Entries provided:
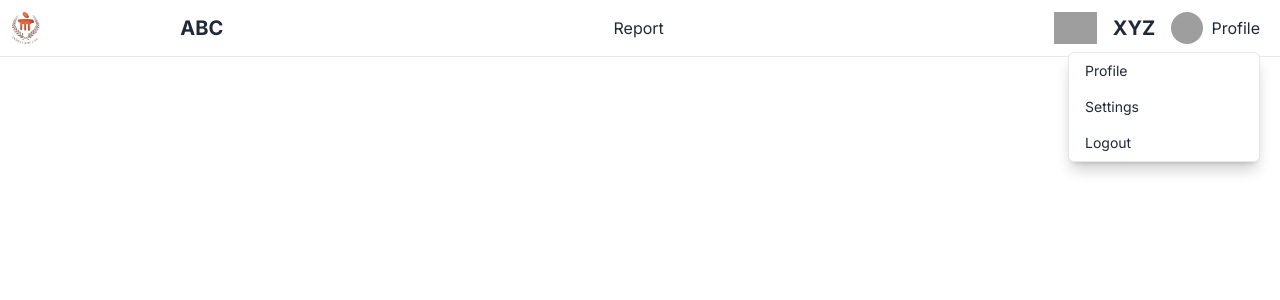
Repository: gauravbhindwar/mentorlink
Page: /pages/admin/admindashboard
An editor plug-in stored every save of this project. The page is shown before and after a run of saves, followed by the edit.
The browser window is 1280 px wide. The pictures show the whole page.
Pictures or frames that could not be fetched are drawn as grey boxes. The project was rebuilt for these pictures with package versions that can differ from the ones it lists, and the page was loaded fresh each time. The framework's server and built-in components were replaced by stand-ins that run in the browser. Also part of the build but not shown: next.config.js, next.config.ts.

Above is the page before, as saved 2024-11-06 16:13:56.

### src/app/layout.tsx
import type { Metadata } from "next";
import { Inter } from "next/font/google";
import "./globals.css";

const inter = Inter({ subsets: ["latin"] });

export const metadata: Metadata = {
  title: "Faculty Subject Selector",
  description: "By: MUJ",
};

export default function RootLayout({
  children,
}: Readonly<{
  children: React.ReactNode;
}>) {
  return (
    <html lang="en" suppressHydrationWarning>
      <body className={inter.className} suppressHydrationWarning>
        <div>{children}</div>
      </body>
    </html>
  );
}

### src/app/pages/admin/layout.tsx
import type { Metadata } from "next";
import { Inter } from "next/font/google";
import "@/app/globals.css";
import Navbar from "@/components/subComponents/Navbar";

const inter = Inter({ subsets: ["latin"] });

export const metadata: Metadata = {
  title: "MentorLink",
  description: "By: SDC",
};

export default function RootLayout({
  children,
}: Readonly<{
  children: React.ReactNode;
}>) {
  return (
        <div>
            <Navbar />

            {children}

        </div>
  );
}

### src/app/pages/admin/admindashboard/page.jsx
import React from 'react'
import AdminDashboard from '../../../../components/AdminDash/AdminDashboard'
import Navbar from '../../../../components/subComponents/Navbar';

const page = () => {
  return (
    <>
    <Navbar/>
    <div>
    <AdminDashboard  />
    </div>
    </>
  )
}

export default page

### src/components/subComponents/Navbar.jsx
import React from 'react'
import Image from 'next/image'

const Navbar = () => {
    return (
        <>
            <nav className="fixed top-0 z-50 w-full bg-white border-b border-gray-200 dark:bg-gray-800 dark:border-gray-700">
                <div className="px-3 py-3 lg:px-5 lg:pl-3">
                    <div className="flex items-center justify-between">
                        {/* Left Logo */}
                        <div className="flex items-center">
                            <Image src="/path/to/muj-logo.png" alt="MUJ Logo" className="h-8 w-auto" width={32} height={32} />
                            <span className="ml-2 text-xl font-bold text-gray-800 dark:text-white">ABC</span>
                        </div>

                        {/* Middle Section */}
                        <div className="flex items-center space-x-4">
                            <a href="/report" className="text-gray-800 dark:text-white hover:underline">Report</a>
                        </div>

                        {/* Right Section */}
                        <div className="flex items-center space-x-4">
                            <Image src="/path/to/sdc-logo.png" alt="SDC Logo" className="h-8 w-auto" width={32} height={32} />
                            <span className="ml-2 text-xl font-bold text-gray-800 dark:text-white">XYZ</span>
                            <div className="relative">
                                <button className="flex items-center text-gray-800 dark:text-white focus:outline-none">
                                    <Image src="/path/to/profile-pic.jpg" alt="Profile" className="h-8 w-8 rounded-full" width={32} height={32} />
                                    <span className="ml-2">Profile</span>
                                </button>
                                {/* Dropdown Menu */}
                                <div className="absolute right-0 mt-2 w-48 bg-white border border-gray-200 rounded-md shadow-lg dark:bg-gray-800 dark:border-gray-700">
                                    <a href="/profile" className="block px-4 py-2 text-sm text-gray-800 dark:text-white hover:bg-gray-100 dark:hover:bg-gray-700">Profile</a>
                                    <a href="/settings" className="block px-4 py-2 text-sm text-gray-800 dark:text-white hover:bg-gray-100 dark:hover:bg-gray-700">Settings</a>
                                    <a href="/logout" className="block px-4 py-2 text-sm text-gray-800 dark:text-white hover:bg-gray-100 dark:hover:bg-gray-700">Logout</a>
                                </div>
                            </div>
                        </div>
                    </div>
                </div>
            </nav>
        </>
    )
}

export default Navbar

### src/components/ui/button.tsx
import * as React from "react"
import { Slot } from "@radix-ui/react-slot"
import { cva, type VariantProps } from "class-variance-authority"

import { cn } from "@/lib/utils"

const buttonVariants = cva(
  "inline-flex items-center justify-center gap-2 whitespace-nowrap rounded-md text-sm font-medium transition-colors focus-visible:outline-none focus-visible:ring-1 focus-visible:ring-ring disabled:pointer-events-none disabled:opacity-50 [&_svg]:pointer-events-none [&_svg]:size-4 [&_svg]:shrink-0",
  {
    variants: {
      variant: {
        default:
          "bg-primary text-primary-foreground shadow hover:bg-primary/90",
        destructive:
          "bg-destructive text-destructive-foreground shadow-sm hover:bg-destructive/90",
        outline:
          "border border-input bg-background shadow-sm hover:bg-accent hover:text-accent-foreground",
        secondary:
          "bg-secondary text-secondary-foreground shadow-sm hover:bg-secondary/80",
        ghost: "hover:bg-accent hover:text-accent-foreground",
        link: "text-primary underline-offset-4 hover:underline",
      },
      size: {
        default: "h-9 px-4 py-2",
        sm: "h-8 rounded-md px-3 text-xs",
        lg: "h-10 rounded-md px-8",
        icon: "h-9 w-9",
      },
    },
    defaultVariants: {
      variant: "default",
      size: "default",
    },
  }
)

export interface ButtonProps
  extends React.ButtonHTMLAttributes<HTMLButtonElement>,
    VariantProps<typeof buttonVariants> {
  asChild?: boolean
}

const Button = React.forwardRef<HTMLButtonElement, ButtonProps>(
  ({ className, variant, size, asChild = false, ...props }, ref) => {
    const Comp = asChild ? Slot : "button"
    return (
      <Comp
        className={cn(buttonVariants({ variant, size, className }))}
        ref={ref}
        {...props}
      />
    )
  }
)
Button.displayName = "Button"

export { Button, buttonVariants }

Loaded but not shown: src/app/globals.css (common file); src/components/AdminDash/AdminDashboard.jsx (common file); tailwind.config.ts (common file); src/lib/utils.ts (common file)

After the next 2 saves:
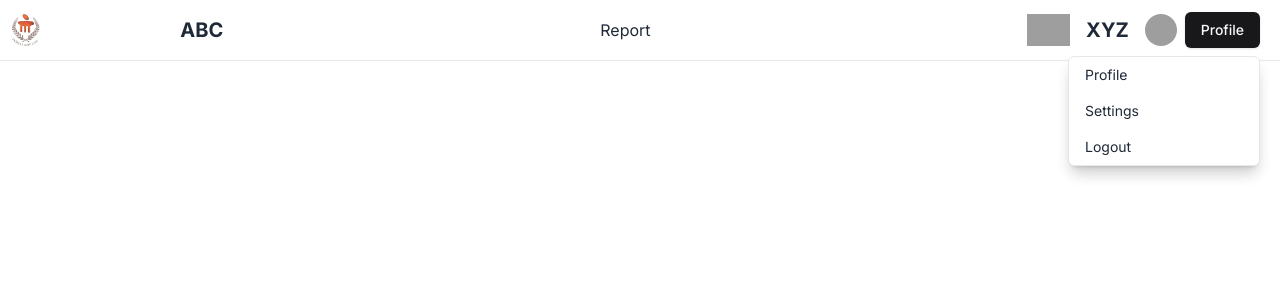
The 2 saves are shown as one change because 1 did not build or start.
The last was saved 110 s later.
--- a/src/components/subComponents/Navbar.jsx
+++ b/src/components/subComponents/Navbar.jsx
@@ -1,5 +1,6 @@
 import React from 'react'
 import Image from 'next/image'
+import { Button } from '@/components/ui/button'
 
 const Navbar = () => {
     return (
@@ -25,7 +26,7 @@ const Navbar = () => {
                             <div className="relative">
                                 <button className="flex items-center text-gray-800 dark:text-white focus:outline-none">
                                     <Image src="/path/to/profile-pic.jpg" alt="Profile" className="h-8 w-8 rounded-full" width={32} height={32} />
-                                    <span className="ml-2">Profile</span>
+                                    <Button className="ml-2">Profile</Button>
                                 </button>
                                 {/* Dropdown Menu */}
                                 <div className="absolute right-0 mt-2 w-48 bg-white border border-gray-200 rounded-md shadow-lg dark:bg-gray-800 dark:border-gray-700">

Task objective: Among the lines of the records above, count those containing the word "block", then give the number by itself.

Task result: 3